“Rather than come clean about their mistake, they helped launch the United States into a bloody war that would last for 10 years,” said Matthew M Aid, an independent historian.

4. Is there life on Mars?

It was Italian astronomer Giovanni Virginio Schiaparelli who first attempted to map Mars back in 1877. As director of Milan’s Brera Observatory, he used telescopes to record what he saw on the surface of the distant planet.

To differentiate between the light and dark areas of land he saw, he used the words “seas” and “continents”, marking what appeared to be channels using the word “canali.” Whilst “canali” in this context meant channels, it can also mean canals, a subtlety that was lost in the translation process.

English speaking astronomers studying Schiaparelli’s work were astounded.
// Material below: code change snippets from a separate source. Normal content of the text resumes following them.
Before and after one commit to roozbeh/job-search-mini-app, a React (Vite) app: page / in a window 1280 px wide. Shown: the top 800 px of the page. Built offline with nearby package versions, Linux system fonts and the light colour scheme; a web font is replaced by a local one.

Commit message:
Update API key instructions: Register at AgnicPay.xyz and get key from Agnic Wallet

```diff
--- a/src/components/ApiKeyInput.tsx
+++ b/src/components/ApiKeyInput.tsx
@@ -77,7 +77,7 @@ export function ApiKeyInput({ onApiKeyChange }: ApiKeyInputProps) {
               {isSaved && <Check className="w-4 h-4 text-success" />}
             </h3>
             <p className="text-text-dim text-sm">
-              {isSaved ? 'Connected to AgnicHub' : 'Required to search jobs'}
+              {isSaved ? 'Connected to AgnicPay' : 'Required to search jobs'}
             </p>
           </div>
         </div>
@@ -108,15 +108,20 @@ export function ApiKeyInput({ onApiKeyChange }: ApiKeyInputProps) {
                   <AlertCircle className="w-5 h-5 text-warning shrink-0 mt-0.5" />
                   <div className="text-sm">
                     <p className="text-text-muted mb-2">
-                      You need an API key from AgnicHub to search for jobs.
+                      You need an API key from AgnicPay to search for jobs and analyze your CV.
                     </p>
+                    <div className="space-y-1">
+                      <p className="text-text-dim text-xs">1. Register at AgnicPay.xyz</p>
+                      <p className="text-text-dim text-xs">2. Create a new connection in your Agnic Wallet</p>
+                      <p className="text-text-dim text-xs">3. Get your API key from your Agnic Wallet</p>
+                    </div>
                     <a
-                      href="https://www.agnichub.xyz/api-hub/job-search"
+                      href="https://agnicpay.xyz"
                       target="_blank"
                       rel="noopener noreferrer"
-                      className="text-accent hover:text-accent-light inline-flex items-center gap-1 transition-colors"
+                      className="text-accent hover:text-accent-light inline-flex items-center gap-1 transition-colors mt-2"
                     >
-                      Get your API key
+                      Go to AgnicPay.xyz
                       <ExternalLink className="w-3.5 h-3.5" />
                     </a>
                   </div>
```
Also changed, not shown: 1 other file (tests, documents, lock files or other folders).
Not only was there water on Mars, but there were life forms intelligent enough to build canals! This was around the time the Suez Canal was built, and the waterways still formed an integral part of commercial operations in developed countries. So mapping their presence on a new planet would have been truly inspiring. In 1894, American astronomer Percival Lowell spent a year studying these canals and even published three books on the subject.

The confusion caused by this translation fail did not stop there. Novelist HG Wells, having read Lowell’s work, wrote The War of the Worlds, released in 1897. In it he tells the story of a Martian invasion of Earth, unwittingly spawning an entire genre: sci-fi.

5. Popular in Poland

Former US President Jimmy Carter raised some eyebrows on a state visit to Communist Poland in 1977 when his words were mistranslated to the Polish people several times.

Expressing his wish to learn more about Polish people’s desires for the future, professional translator, Steven Seymour transmitted the message that President Carter had sexual desire for the entire nation. The embarrassment was not to end there, however. Explaining to the gathered audience that he had left the United States that morning, Jimmy Carter received puzzled looks when this was taken to mean that he had abandoned the United States forever.

Surely he would be on safer ground exclaiming that he was happy to be in Poland? Not when it was interpreted that he was happy to grasp at Poland’s private parts.

Needless to say, Mr. Seymour was relieved of his duties for the rest of President Carter’s memorable visit.

 

Of course, these are the most extreme examples of translation errors causing in some cases unimaginable damage. It’s very unlikely that a business translation would cause such strife! That said, it is always advisable to use professional translation services, such as those offered by Matinée Multilingual. Our translation services comprise a dedicated translator who is skilled at producing translations that are error-free and sensitive to the specific linguistic and cultural nuances of the languages at play.